Starks said that in years past he had seen break-ins every night and had some summers with $300,000 in damages; there have been just 12 incidents this year.
"I'm not complaining because it's not as bad as it used to be," Starks said. "I personally don't understand it. I don't understand the motive for young people to break windows that their mothers and fathers and grandparents are helping pay for."
To combat the problem, the district has begun installing pressure sensors in the air-conditioning units at all the schools, according to School Safety Chief Patrick Clayton. If the tubing in the systems is dismantled, an alarm will sound and alert authorities.

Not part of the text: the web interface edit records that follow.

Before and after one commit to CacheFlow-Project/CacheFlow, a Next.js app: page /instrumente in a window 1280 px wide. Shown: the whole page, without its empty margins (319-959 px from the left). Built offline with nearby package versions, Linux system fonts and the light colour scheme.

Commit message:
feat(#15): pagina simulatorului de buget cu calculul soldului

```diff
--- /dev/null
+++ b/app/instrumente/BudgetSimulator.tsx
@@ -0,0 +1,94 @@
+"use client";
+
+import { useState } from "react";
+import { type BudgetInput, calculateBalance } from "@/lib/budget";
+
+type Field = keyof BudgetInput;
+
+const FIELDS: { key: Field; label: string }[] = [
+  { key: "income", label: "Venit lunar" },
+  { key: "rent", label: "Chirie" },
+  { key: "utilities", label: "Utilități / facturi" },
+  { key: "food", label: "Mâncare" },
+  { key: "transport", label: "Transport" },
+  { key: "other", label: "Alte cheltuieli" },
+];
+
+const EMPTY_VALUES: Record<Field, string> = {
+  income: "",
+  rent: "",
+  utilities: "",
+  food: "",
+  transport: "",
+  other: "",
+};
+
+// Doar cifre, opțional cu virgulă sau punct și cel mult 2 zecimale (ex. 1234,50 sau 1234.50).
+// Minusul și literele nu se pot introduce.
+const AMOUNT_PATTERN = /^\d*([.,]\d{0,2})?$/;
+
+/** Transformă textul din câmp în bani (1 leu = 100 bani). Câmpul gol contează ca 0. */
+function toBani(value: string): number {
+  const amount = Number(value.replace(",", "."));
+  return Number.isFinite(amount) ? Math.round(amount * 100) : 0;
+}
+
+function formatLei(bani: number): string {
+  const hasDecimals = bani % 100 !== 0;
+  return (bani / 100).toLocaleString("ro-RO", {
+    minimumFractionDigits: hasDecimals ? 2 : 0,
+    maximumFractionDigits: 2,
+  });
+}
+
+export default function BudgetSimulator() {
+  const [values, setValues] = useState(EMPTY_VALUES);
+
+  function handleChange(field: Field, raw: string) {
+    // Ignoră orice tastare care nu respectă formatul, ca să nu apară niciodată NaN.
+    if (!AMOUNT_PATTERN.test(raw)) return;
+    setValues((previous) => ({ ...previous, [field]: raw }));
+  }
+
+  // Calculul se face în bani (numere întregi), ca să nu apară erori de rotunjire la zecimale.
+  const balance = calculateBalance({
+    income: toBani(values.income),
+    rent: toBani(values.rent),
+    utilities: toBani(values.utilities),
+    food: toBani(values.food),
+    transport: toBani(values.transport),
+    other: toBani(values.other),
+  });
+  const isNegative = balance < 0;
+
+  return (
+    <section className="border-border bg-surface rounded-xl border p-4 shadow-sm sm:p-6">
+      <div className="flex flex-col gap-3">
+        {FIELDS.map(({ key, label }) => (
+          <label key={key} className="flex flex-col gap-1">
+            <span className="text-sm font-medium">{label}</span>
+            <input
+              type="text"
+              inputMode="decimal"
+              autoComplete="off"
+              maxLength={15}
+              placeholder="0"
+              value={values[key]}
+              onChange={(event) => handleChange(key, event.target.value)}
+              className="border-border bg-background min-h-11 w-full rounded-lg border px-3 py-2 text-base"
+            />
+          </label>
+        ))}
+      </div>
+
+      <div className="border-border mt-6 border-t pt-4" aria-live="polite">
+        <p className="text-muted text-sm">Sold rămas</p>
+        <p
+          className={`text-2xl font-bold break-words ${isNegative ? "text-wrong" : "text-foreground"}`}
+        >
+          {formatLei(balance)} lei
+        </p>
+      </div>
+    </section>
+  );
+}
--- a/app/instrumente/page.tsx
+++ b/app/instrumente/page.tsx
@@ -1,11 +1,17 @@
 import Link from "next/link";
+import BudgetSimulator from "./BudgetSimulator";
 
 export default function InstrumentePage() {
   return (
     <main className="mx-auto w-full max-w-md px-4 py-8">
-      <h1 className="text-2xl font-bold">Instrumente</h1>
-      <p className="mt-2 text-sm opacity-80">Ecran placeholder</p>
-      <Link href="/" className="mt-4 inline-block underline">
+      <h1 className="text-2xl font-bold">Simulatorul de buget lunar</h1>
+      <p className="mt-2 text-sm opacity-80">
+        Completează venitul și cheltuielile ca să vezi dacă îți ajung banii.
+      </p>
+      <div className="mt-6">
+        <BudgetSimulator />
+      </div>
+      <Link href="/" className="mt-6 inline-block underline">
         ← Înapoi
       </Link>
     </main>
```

The district also has a 24-hour maintenance call team that responds to broken windows, thefts and break-ins.
Richmond County sheriff's Investigator Kendall Brown said the motive in copper thefts is mostly money. The trade-in value for copper is on the rise, so the area has had considerably more incidents of stolen trade-ins.
Brown said the Metal Theft Task Force helped make two arrests in a Thursday copper theft at C.T. Walker Traditional Magnet School.
After the suspects dismantled air conditioners, causing $8,000 in damage, they took the copper tubing and aluminum radiation coils to Campbell Recycling on Dan Bowles Road, Brown said.
They cashed the parts in for $82, but employees tipped off Brown to the suspicious transaction, the investigator said.
Through review of surveillance video, deputies were able to track down two of the three suspects to a vehicle in Cherry Tree Crossing.
Officers arrested Charlie Jones III, 19, and charged him with second-degree criminal damage to property, along with Brittney Asberry, 23, on one count of theft by receiving stolen property over $500.
Brown said the sheriff's office has issued an arrest warrant for Charlestoneus Rodriquez Jones, the third suspect.
"We're being more proactive rather than waiting for a theft report and having to be reactive," Brown said.
In its second week of work, the task force has made more than seven arrests and has two outstanding warrants in copper theft-related crimes.
When the task force did its investigations in 2008, officers arrested more than 300 people in those crimes. The area was reporting almost 70 thefts each month at the beginning of the year, and the task force decreased that number to two per month by October, Brown said.
"The majority is drug-related, but it's economy-fueled, too," Brown said. "When the market prices (for metal) go up, most criminals, they can't help themselves. We're pulling people over, we're putting them in handcuffs, so we're starting to get back in the swing of things."
Frank Goulding, the vice president of marketing for Newell Recycling LLC, said recycling centers and junkyards are taking measures to prevent criminals from getting away with thefts.
When any person comes in to sell a part for money, the centers make a copy of the person's driver's license, note a vehicle description and keep a log of each metal part the center buys.
These records are shared with law enforcement agencies within the task force to keep track of all trades.